DATA FOR REVIEW section start
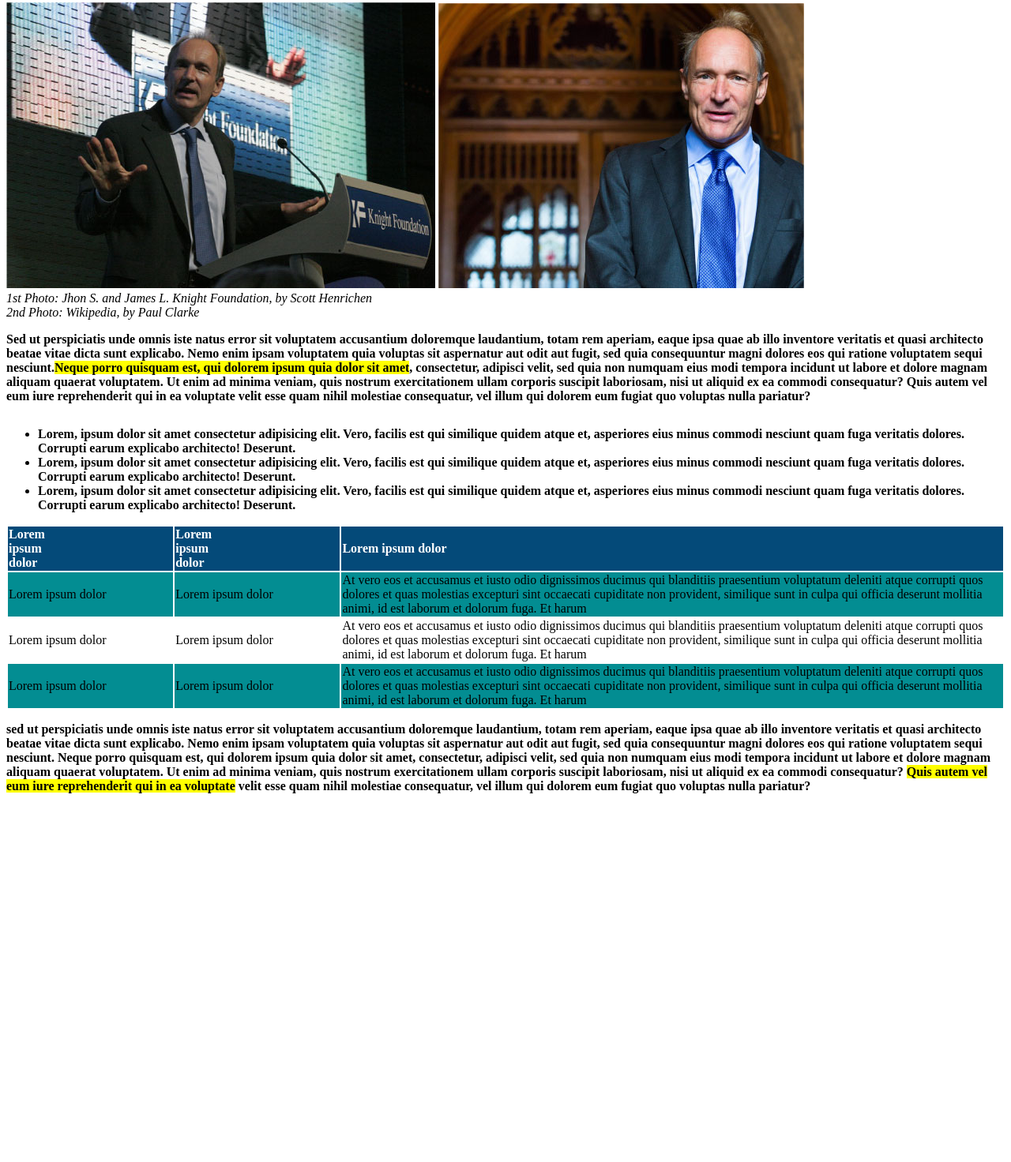
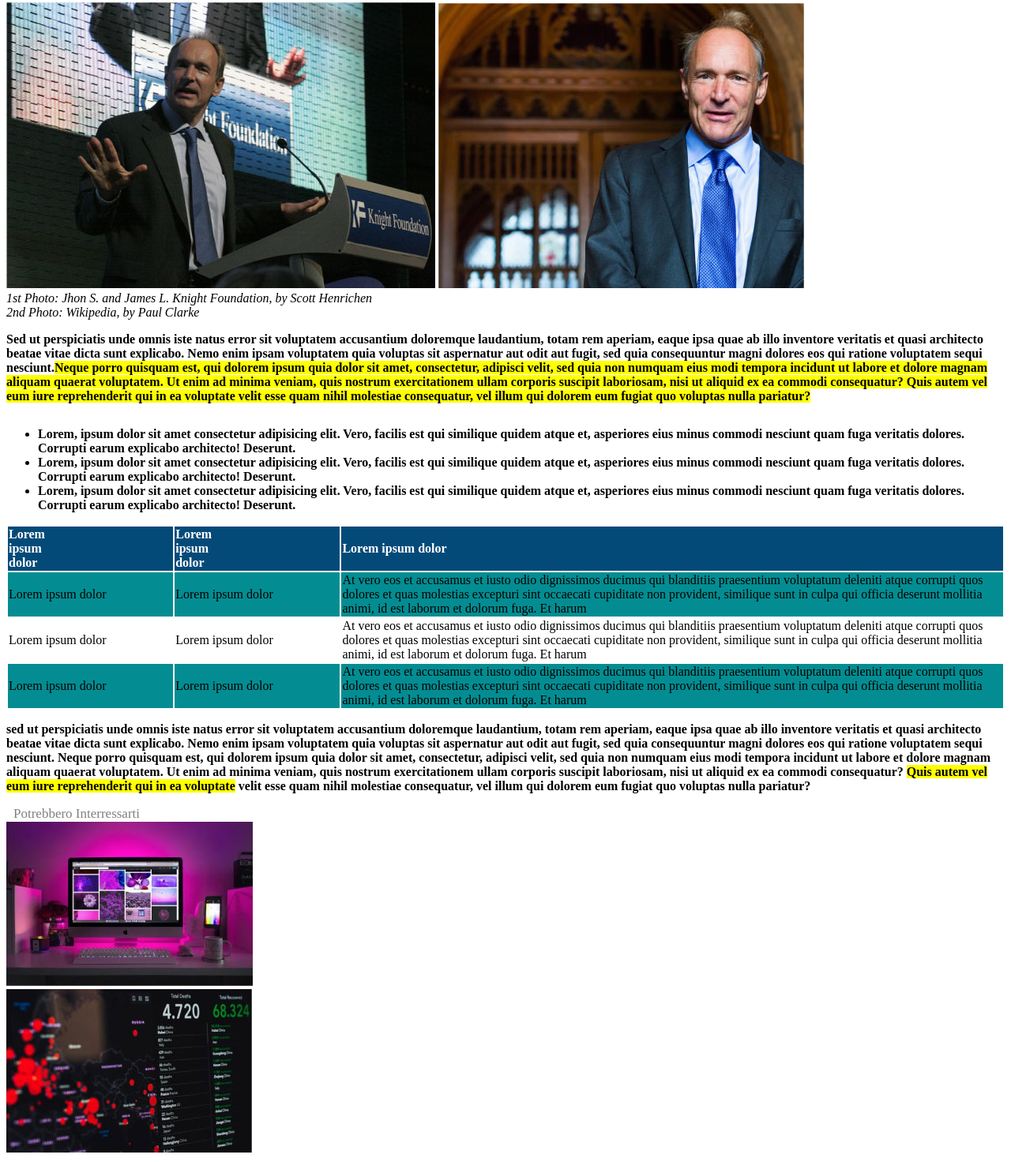
Before and after one commit to Tommaso-Macco/html-css-booleaner, a plain HTML site: page index.html in a window 1280 px wide. Shown: the part 435-1907 px from the top of the page at 79% size. Before the commit the page ends 1456 px from the top, so only its background shows below. Drawn offline with Linux system fonts and the light colour scheme.

Commit message:
Footer(to end)

```diff
--- a/index.html
+++ b/index.html
@@ -25,7 +25,7 @@
                 <div><em>1st Photo: Jhon S. and James L. Knight Foundation, by Scott Henrichen </em></div>
                 <div><em>2nd Photo: Wikipedia, by Paul Clarke</em></div>
 
-            <p class="marginbottom"><strong>Sed ut perspiciatis unde omnis iste natus error sit voluptatem accusantium doloremque laudantium, totam rem aperiam, eaque ipsa quae ab illo inventore veritatis et quasi architecto beatae vitae dicta sunt explicabo. Nemo enim ipsam voluptatem quia voluptas sit aspernatur aut odit aut fugit, sed quia consequuntur magni dolores eos qui ratione voluptatem sequi nesciunt.<span class="evidence">Neque porro quisquam est, qui dolorem ipsum quia dolor sit amet</span>, consectetur, adipisci velit, sed quia non numquam eius modi tempora incidunt ut labore et dolore magnam aliquam quaerat voluptatem. Ut enim ad minima veniam, quis nostrum exercitationem ullam corporis suscipit laboriosam, nisi ut aliquid ex ea commodi consequatur? Quis autem vel eum iure reprehenderit qui in ea voluptate velit esse quam nihil molestiae consequatur, vel illum qui dolorem eum fugiat quo voluptas nulla pariatur?</strong></p>
+            <p class="marginbottom"><strong>Sed ut perspiciatis unde omnis iste natus error sit voluptatem accusantium doloremque laudantium, totam rem aperiam, eaque ipsa quae ab illo inventore veritatis et quasi architecto beatae vitae dicta sunt explicabo. Nemo enim ipsam voluptatem quia voluptas sit aspernatur aut odit aut fugit, sed quia consequuntur magni dolores eos qui ratione voluptatem sequi nesciunt.<span class="evidence">Neque porro quisquam est, qui dolorem ipsum quia dolor sit amet, consectetur, adipisci velit, sed quia non numquam eius modi tempora incidunt ut labore et dolore magnam aliquam quaerat voluptatem. Ut enim ad minima veniam, quis nostrum exercitationem ullam corporis suscipit laboriosam, nisi ut aliquid ex ea commodi consequatur? Quis autem vel eum iure reprehenderit qui in ea voluptate velit esse quam nihil molestiae consequatur, vel illum qui dolorem eum fugiat quo voluptas nulla pariatur?</strong></p>
 
             <ul>
                 <li><strong>Lorem, ipsum dolor sit amet consectetur adipisicing elit. Vero, facilis est qui similique quidem atque et, asperiores eius minus commodi nesciunt quam fuga veritatis dolores. Corrupti earum explicabo architecto! Deserunt.</strong></li>
@@ -64,12 +64,13 @@
                 </tbody>
             </table>
             <p><strong>sed ut perspiciatis unde omnis iste natus error sit voluptatem accusantium doloremque laudantium, totam rem aperiam, eaque ipsa quae ab illo inventore veritatis et quasi architecto beatae vitae dicta sunt explicabo. Nemo enim ipsam voluptatem quia voluptas sit aspernatur aut odit aut fugit, sed quia consequuntur magni dolores eos qui ratione voluptatem sequi nesciunt. Neque porro quisquam est, qui dolorem ipsum quia dolor sit amet, consectetur, adipisci velit, sed quia non numquam eius modi tempora incidunt ut labore et dolore magnam aliquam quaerat voluptatem. Ut enim ad minima veniam, quis nostrum exercitationem ullam corporis suscipit laboriosam, nisi ut aliquid ex ea commodi consequatur? <span class="evidence">Quis autem vel eum iure reprehenderit qui in ea voluptate</span> velit esse quam nihil molestiae consequatur, vel illum qui dolorem eum fugiat quo voluptas nulla pariatur?</strong></p>
-
         </section>
     </main>
 
     <footer>
-
+        <div class="credit">Potrebbero Interressarti</div>
+        <div><img src="img/monitor.jpg" alt="Image not found"></div>
+        <div><img src="img/graph.jpg" alt="Image not found"></div>
     </footer>
 
 </body>
--- a/style.css
+++ b/style.css
@@ -63,5 +63,5 @@ th {
 }
 
 .evidence {
-    background-color: #FFFF00;
+    background-color: #FFFF00
 }
```
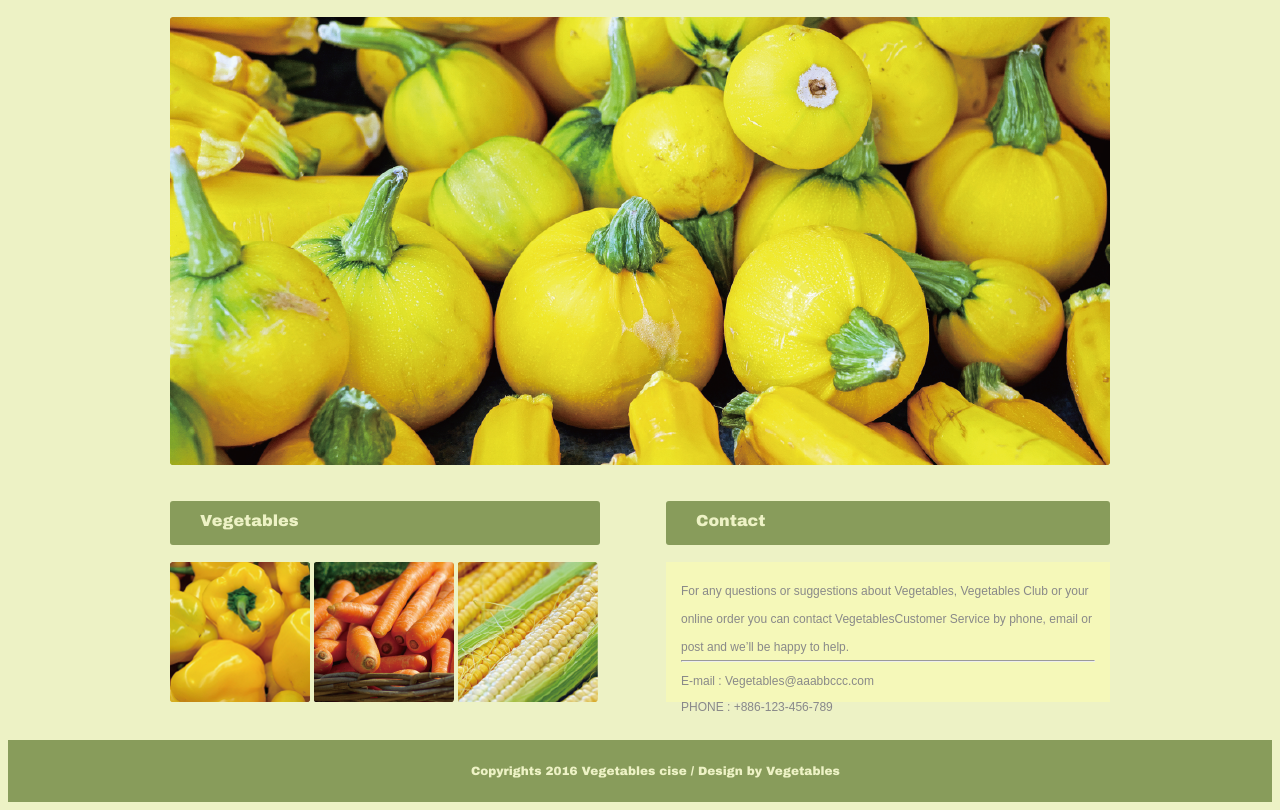
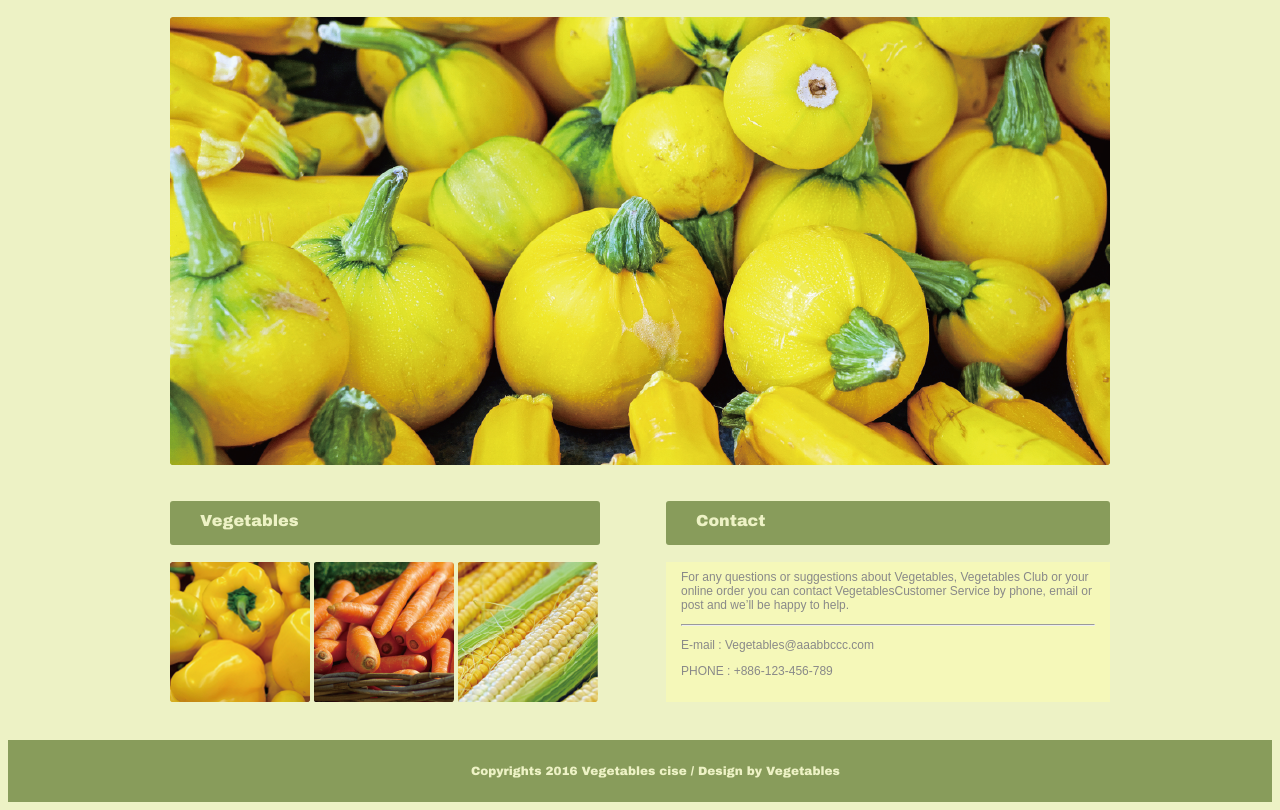
Before and after one commit to fanghsuanhsiang/Vegetable02, a plain HTML site: page index.html in a window 1280 px wide. Shown: the part 131-941 px from the top of the page. Drawn offline with Linux system fonts and the light colour scheme.

Commit message:
Update index.html

```diff
--- a/index.html
+++ b/index.html
@@ -44,9 +44,9 @@
 			<div class="content2">Contact</div>
 				<div class="text">
 					<div class="style">
-			 	<br>For any questions or suggestions about Vegetables, Vegetables Club or your</br>
-			 	<br>online order you can contact VegetablesCustomer Service by phone, email or</br>
-			 	<br>post and we’ll be happy to help.</br>
+			 	For any questions or suggestions about Vegetables, Vegetables Club or your
+			 	online order you can contact VegetablesCustomer Service by phone, email or
+			 	post and we’ll be happy to help.</p>
 
 				<HR color:#898989 height:1px width:413px background-color:#F5F8B9>
 				<p>E-mail : Vegetables@aaabbccc.com</p>
```
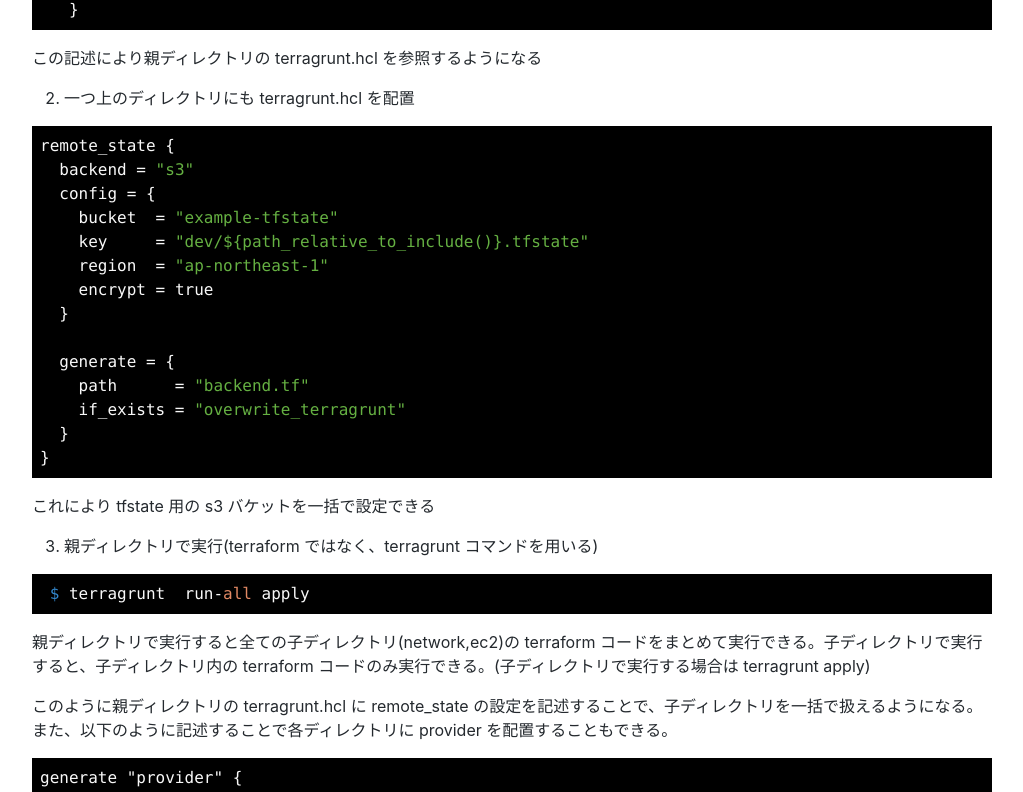
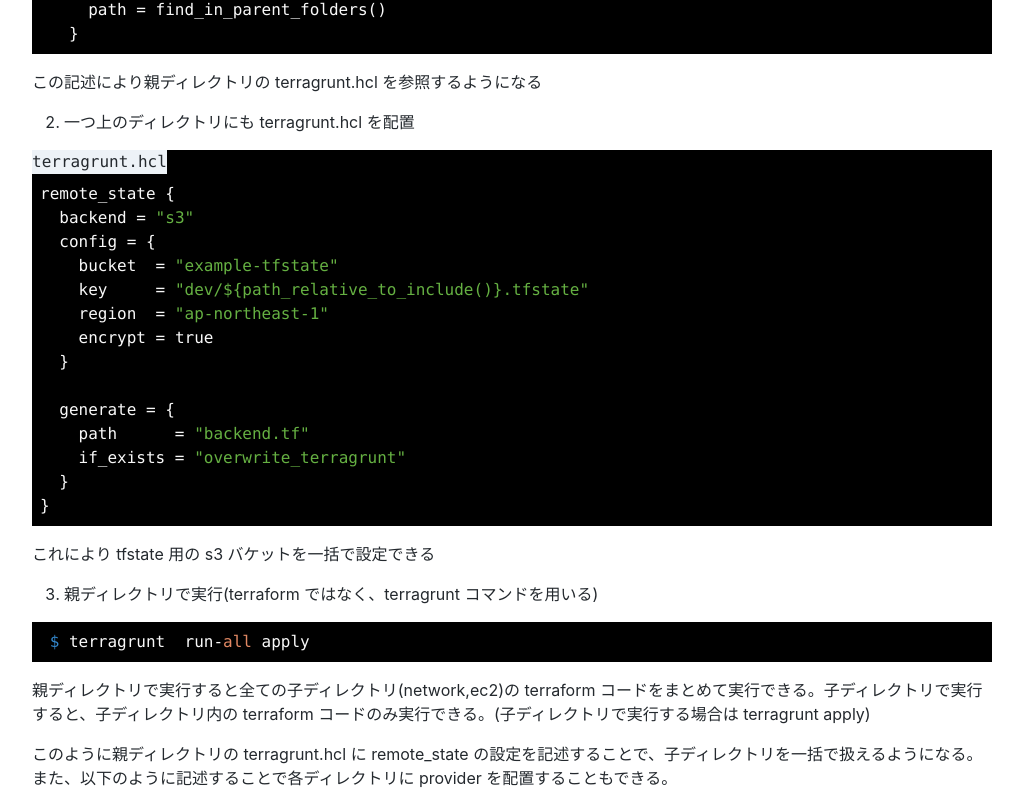
Before and after one commit to RyoMasumura1201/blog_of_the_ore, a Next.js app: page /posts/how-to-terragrunt in a window 1280 px wide. Shown: the part 1117-1909 px from the top of the page, without its empty margins (128-1151 px from the left). Built offline with nearby package versions, Linux system fonts and the light colour scheme.

Commit message:
style: codeblockにファイル名追加

```diff
--- a/src/components/CodeBlock.tsx
+++ b/src/components/CodeBlock.tsx
@@ -1,18 +1,33 @@
 import { CodeComponent } from 'react-markdown/lib/ast-to-react';
 import SyntaxHighlighter from 'react-syntax-highlighter';
 import { sunburst } from 'react-syntax-highlighter/dist/cjs/styles/hljs';
+import { Box } from '@chakra-ui/layout';
 
 const CodeBlock: CodeComponent = ({ inline, className, children }) => {
   if (inline) {
     return <code className={className}>{children}</code>;
   }
-  const match = /language-(\w+)/.exec(className || '');
+  const match = /language-(\w+)(:.+)/.exec(className || '');
   const lang = match && match[1] ? match[1] : '';
+  const name = match && match[2] ? match[2].slice(1) : '';
 
   return (
-    <SyntaxHighlighter style={sunburst} language={lang}>
-      {String(children).replace(/\n$/, '')}
-    </SyntaxHighlighter>
+    <>
+      {name ? (
+        <Box position='relative'>
+          <Box display='inline-block' position='absolute' bg='gray.100'>
+            {name}
+          </Box>
+          <SyntaxHighlighter style={sunburst} language={lang}>
+            {'\n' + String(children).replace(/\n$/, '')}
+          </SyntaxHighlighter>
+        </Box>
+      ) : (
+        <SyntaxHighlighter style={sunburst} language={lang}>
+          {String(children).replace(/\n$/, '')}
+        </SyntaxHighlighter>
+      )}
+    </>
   );
 };
 
```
DATA FOR REVIEW section end
# WORK ORDER
The records are given above. Copy each line in them that holds "children".

# WRITTEN SOLUTION
 const CodeBlock: CodeComponent = ({ inline, className, children }) => {
     return <code className={className}>{children}</code>;
-      {String(children).replace(/\n$/, '')}
+            {'\n' + String(children).replace(/\n$/, '')}
+          {String(children).replace(/\n$/, '')}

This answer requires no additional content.